It was actually a rollercoaster ride, it was definitely difficult to run one of the biggest cryptocurrency exchange in India without any guidance, although this did leave room for treading untested waters that resulted in a culture of innovation. We as a company tried our best, leveraged our resources and created multiple products for the betterment of our community. However, the lack of regulatory support meant that we couldn’t do business properly if the required infrastructure is not provided to us. A significant lesson we learned as a team was that it’s strenuous to explain frontier technology to regulators who either don’t understand advancement or are not comfortable with it yet. Nevertheless, we started the journey for financial sovereignty, to provide India with a better platform to practice it, if not digital assets, I’m sure we will find a different and a better way.
As Rahul said, the Indian regulators either do not understand the disruptive technology – blockchain, cryptocurrencies have to offer or aren’t comfortable working with it yet.
A country with a population of over a billion people has yet not embraced a revolutionary payment mechanism. One of the legendary movements the Indian exchanges started was the support they provided to the crypto-trading community in India. To keep this movement going, the current live exchanges are putting in their best to keep the crypto-community in India going.
We asked a similar question to Nischal Shetty, the CEO of one of India’s largest exchanges – WazirX about how the team thrives? And how they deal with the current limitations of crypto banking bans? He said:
“As a business we’ve evolved with the help of P2P to an extent that we’re able to grow our revenues every month. However, we believe our growth would be 10 times more if banking channels open up and our regulators bring in clarity for everyone. Exchanges around the world are getting positive vibes from their Governments while Indians are still waiting. The entire world is building a new financial infrastructure and India should join in sooner than later. [sic] “
Nischal has always been one of the biggest influencers of the community and one of the biggest accelerators of the #IndiaWantsCrypto movement. The team at WazirX has shown constant support towards the crypto-community and are bullish on the growth that has yet to come.
In the same spirit, of building and development, the CEO of Bitbns Gaurav Dhake said:
Necessity is the mother of invention. Any challenge that was thrown to us we overcame it. Regulatory clarity would help but that was a bottleneck we long overcame. We invented we got new things and thrived and still growing. We are launching in a new country next week 🙂 [sic]
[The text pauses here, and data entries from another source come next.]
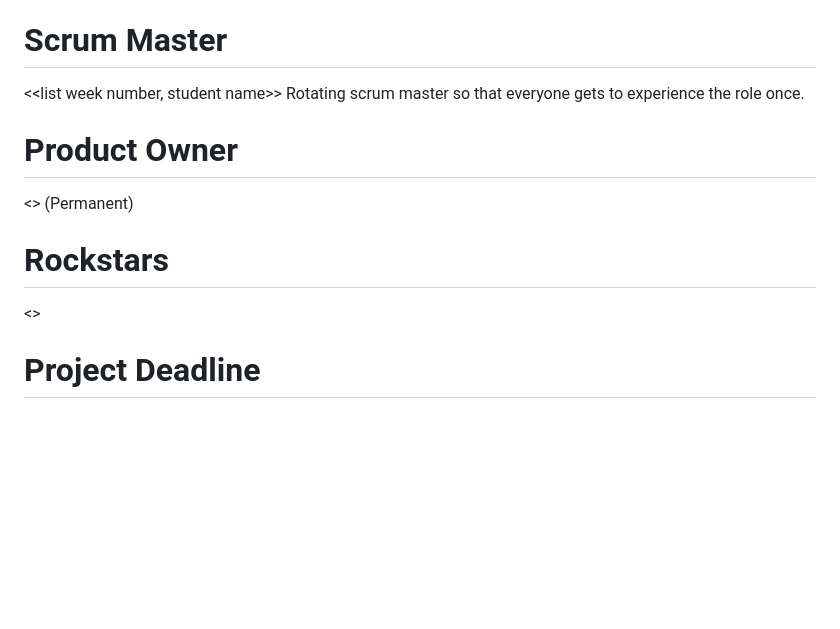
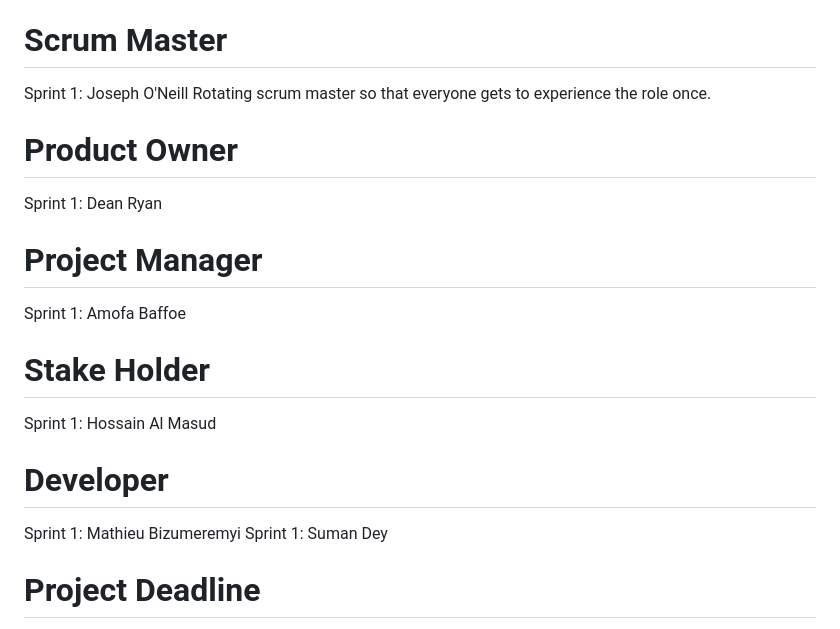
Before and after one commit to deanryandevops/WednesdaysWickedAdventures, a Markdown page: README.md, the part around one of its changes. GitHub-like rendering; blank space fills up the shorter version.

```diff
--- a/README.md
+++ b/README.md
@@ -34,14 +34,22 @@ Each team should fill in the blanks <<>> and add additional content that the tea
 Our product will be delivered using an Agile methodology that embraces the DevOps culture. Please note that our culture embraces change and these documents are treated as living, breathing artefacts that will be continuously updated.
 
 # Scrum Master
-<<list week number, student name>>
+Sprint 1: Joseph O'Neill
 Rotating scrum master so that everyone gets to experience the role once.
 
 # Product Owner
-<<List name>> (Permanent)
+Sprint 1: Dean Ryan
 
-# Rockstars
-<<list team member names here>>
+# Project Manager
+Sprint 1: Amofa Baffoe
+
+# Stake Holder
+Sprint 1: Hossain Al Masud
+
+# Developer
+Sprint 1: Mathieu Bizumeremyi
+Sprint 1: Suman Dey
+
 
 
 # Project Deadline
```
Also changed, not shown: other parts of README.md (+42 -11 lines).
While the crypto community had to bid goodbye to one of the oldest exchanges, we can celebrate the efforts, the rest of the exchanges are still putting forward.
Right from tackling questions such as “Sirji when Bitcoin to the moon?” to “What is a blockchain” the exchanges in India are patiently working with the crypto-community and as per my personal view I have seen it grow quite a lot over the years.
Although I’m still sure we are going to face more questions regarding the legality of Bitcoin and how legit ICOs are, I believe we together can change the definition of financial management and sovereignty being the biggest democratic country in the world.